The Santa Cruz Mountains Pinot Noir is a appellation wine, using Lester Family Vineyard fruit and grapes from the recently planted Coastgrade Vineyard. The sandy, loamy soils of the Lester site always produce tiny clusters of Pinot Noir which bring amazing concentration and depth to a wine. Coastgrade, located just north of Santa Cruz, hardly three miles from the Pacific Ocean is planted directly across the road from a limestone quarry. The cool climate of this site, coupled with its geology achieved ripening in early October – which is almost unheard of in this ‘early’ vintage. 50% whole clusters were used during fermentation, resulting in a wine with high toned, perfumed aromatics with pronounced minerality and bright acidity.

Clos Saron

Carte Blanche

This individual white wine originates in the Lodi AVA. This vineyard is farmed organically by Markus Bookish, and Gideon co-ferments a number of white grapes in order to create this unique wine, depending on the vintage. In 2014, grapes used were Albarino/Verdelho, and we believe that open-minded people accepting the orange wine movement will find this cuvee very joyful.

Gideon’s comments are; “This wine was 100% foot-stomped and fermented on its skins/stems, exactly as we make our reds. It is richly aromatic, textured, and flavorful, and light on its feet. Complex and refreshing.”

Home Vineyard Pinot Noir

The name says it all, doesn’t it? This site generally produce Clos Saron’s signature wine, the Home Vineyard Pinot Noir. Gideon’s interest in Pinot Noir is related to its unsurpassed ability to capture and express the essence of its place of origin. There is an old saying, that a good Pinot expresses its varietal, whereas a great one expresses its terroir… You will certainly find Clos Saron’s Pinots distinctly different from their Burgundy, Russian River, Central Coast, and Oregon relatives, while being as true to their varietal as any. We’re seriously excited to be able to offer these rare gems to Swedish discerning Pinot Noir connoisseurs.

Out of the Blue Cinsault

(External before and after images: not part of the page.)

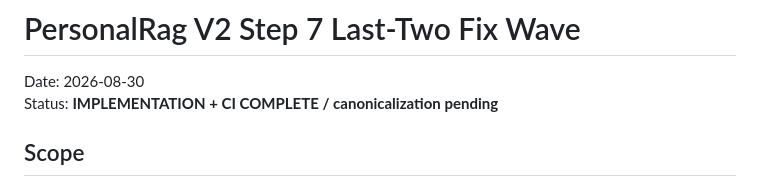
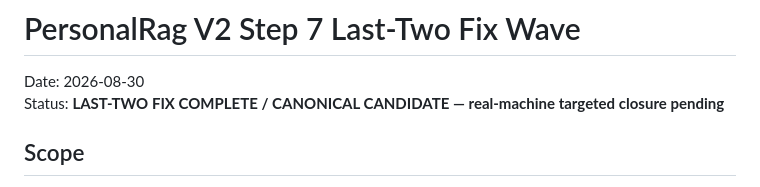
Before and after one commit to bokoprin/PersonalRag, a Markdown page: STEP7_LAST_TWO_FIX_CANONICAL_2026-08-30.md, the part around the change. Drawn GitHub-style.

Commit message:
Step7最後2点修正waveをcanonical candidate状態へ更新

```diff
--- a/STEP7_LAST_TWO_FIX_CANONICAL_2026-08-30.md
+++ b/STEP7_LAST_TWO_FIX_CANONICAL_2026-08-30.md
@@ -1,7 +1,7 @@
 # PersonalRag V2 Step 7 Last-Two Fix Wave
 
 Date: 2026-08-30
-Status: **IMPLEMENTATION + CI COMPLETE / canonicalization pending**
+Status: **LAST-TWO FIX COMPLETE / CANONICAL CANDIDATE — real-machine targeted closure pending**
 
 ## Scope
 
```
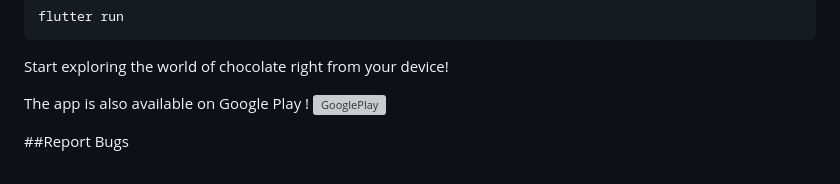
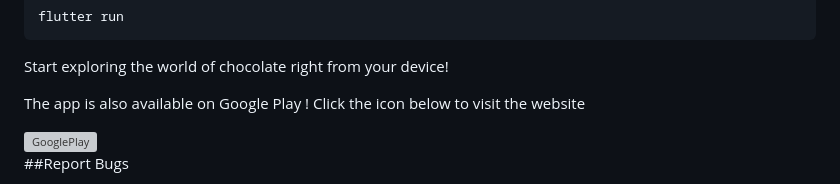
Before and after one commit to KajetanBilinski/BeskidChocolateApplication, a Markdown page: README.md, the part around the change. Drawn GitHub-style; grey boxes are pictures that could not be loaded.

```diff
--- a/README.md
+++ b/README.md
@@ -56,6 +56,8 @@ flutter run
 Start exploring the world of chocolate right from your device!
 
 The app is also available on Google Play !
+Click the icon below to visit the website
+
 <a href="https://play.google.com/store/apps/details?id=beskid_chcolate.app">
   <img src="https://user-images.githubusercontent.com/75189414/275226475-9d436866-7f45-4c08-9b5b-dd94eb0a4044.png" alt="GooglePlay" width="25" height="25">
 </a>
```
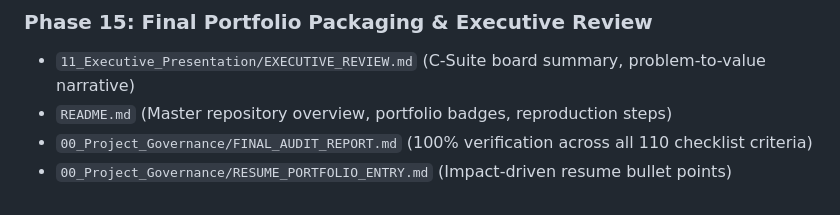
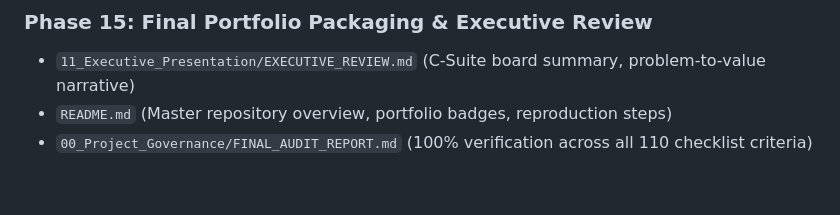
Before and after one commit to hriday-sobti/ONBOARD360, a Markdown page: 00_Project_Governance/MASTER_PLAN.md, the part around the change. Rendered like a GitHub page.

```diff
--- a/00_Project_Governance/MASTER_PLAN.md
+++ b/00_Project_Governance/MASTER_PLAN.md
@@ -118,4 +118,3 @@
 * `11_Executive_Presentation/EXECUTIVE_REVIEW.md` (C-Suite board summary, problem-to-value narrative)
 * `README.md` (Master repository overview, portfolio badges, reproduction steps)
 * `00_Project_Governance/FINAL_AUDIT_REPORT.md` (100% verification across all 110 checklist criteria)
-* `00_Project_Governance/RESUME_PORTFOLIO_ENTRY.md` (Impact-driven resume bullet points)
```
Also changed, not shown: 00_Project_Governance/FINAL_AUDIT_REPORT.md (+0 -1 lines), README.md (+0 -11 lines).
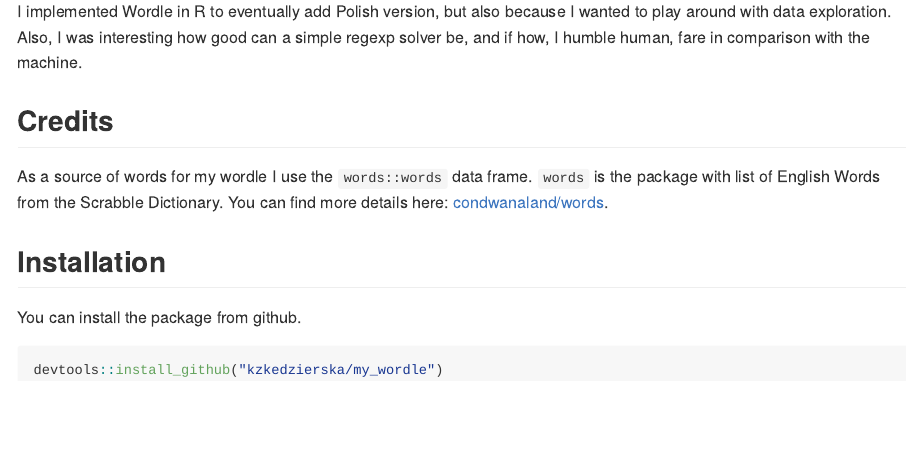
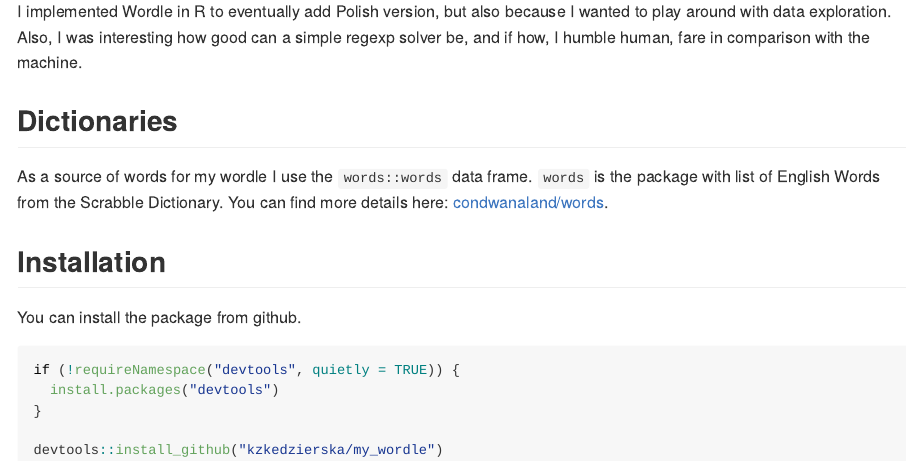
Before and after one commit to kzkedzierska/my_wordle, an R Markdown document (README.Rmd): the page in a window 1100 px wide, from 190 px down. The pictures show the output file README.md that the author committed with the source, drawn offline in the style of GitHub.

Commit message:
added check for devtools to install instructions

````diff
--- a/README.Rmd
+++ b/README.Rmd
@@ -14,7 +14,7 @@ The [7 figures worth](https://www.bbc.co.uk/news/business-60208463) original can
 
 I implemented Wordle in R to eventually add Polish version, but also because I wanted to play around with data exploration. Also, I was interesting how good can a simple regexp solver be, and if how, I humble human, fare in comparison with the machine.
 
-## Credits
+## Dictionaries
 
 As a source of words for my wordle I use the `words::words` data frame. `words` is the package with list of English Words from the Scrabble Dictionary. You can find more details here: [condwanaland/words](https://github.com/condwanaland/words).
 
@@ -23,5 +23,10 @@ As a source of words for my wordle I use the `words::words` data frame. `words`
 You can install the package from github.
 
 ```{r eval=FALSE}
+
+if (!requireNamespace("devtools", quietly = TRUE)) {
+  install.packages("devtools")
+}
+
 devtools::install_github("kzkedzierska/my_wordle")
 ```
````
Also changed, not shown: README.md.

After a devastating frost at Clos Saron in 2011, Gideon decided to source fruit elsewhere, in order to produce “something”. The result was highly successful as he started a collaboration with organic Lodi grower Markus Bokisch. There are actually three different Cinsaults in the Clos Saron range these, and we’ve chosen the foot-stomped, wildly aromatic Out of the Blue as our Brix Wine pick.

Stone Soup Syrah

“2009 announced the first vintage of our Stone Soup Syrah. At about 2000ft. altitude, this vineyard is located about one mile up the hill from our home, on our friends John and Ellen Trezevant’s property. This Syrah’s expression is strongly individual: lighter than most in body and alcohol, it has very deep color, vibrant acidity, and fresh aromas. This 2-acre site is a textbook Syrah vineyard: south-facing, steep, extremely rocky, granitic, well drained. The challenge here is getting the vines established in this extreme low-vigor, arid hot-spot, but the early results are highly promising. About 10% of the vineyard is planted Viognier, which has been co-fermented with the Syrah starting with the 2013 vintage.”

The Pleasant Peasant Carignan

Made from century old, gnarly Carignan vines and aged in combination of concrete tanks and neutral barrels, this is about as naked as you’ve ever experienced this understated grape variety. Historically used for bulk wines, thanks to Carignan’s generous yield, there are a few areas around the globe where old vine Carignan strives and has proven, on numerous occasions, that greatness can be achieved.

In our opinion, this foot-stomped version, carries that “wow-factor”, so important in today’s wine world. And even more importantly, it has Sierra Foothills written all over it!

Napa Valley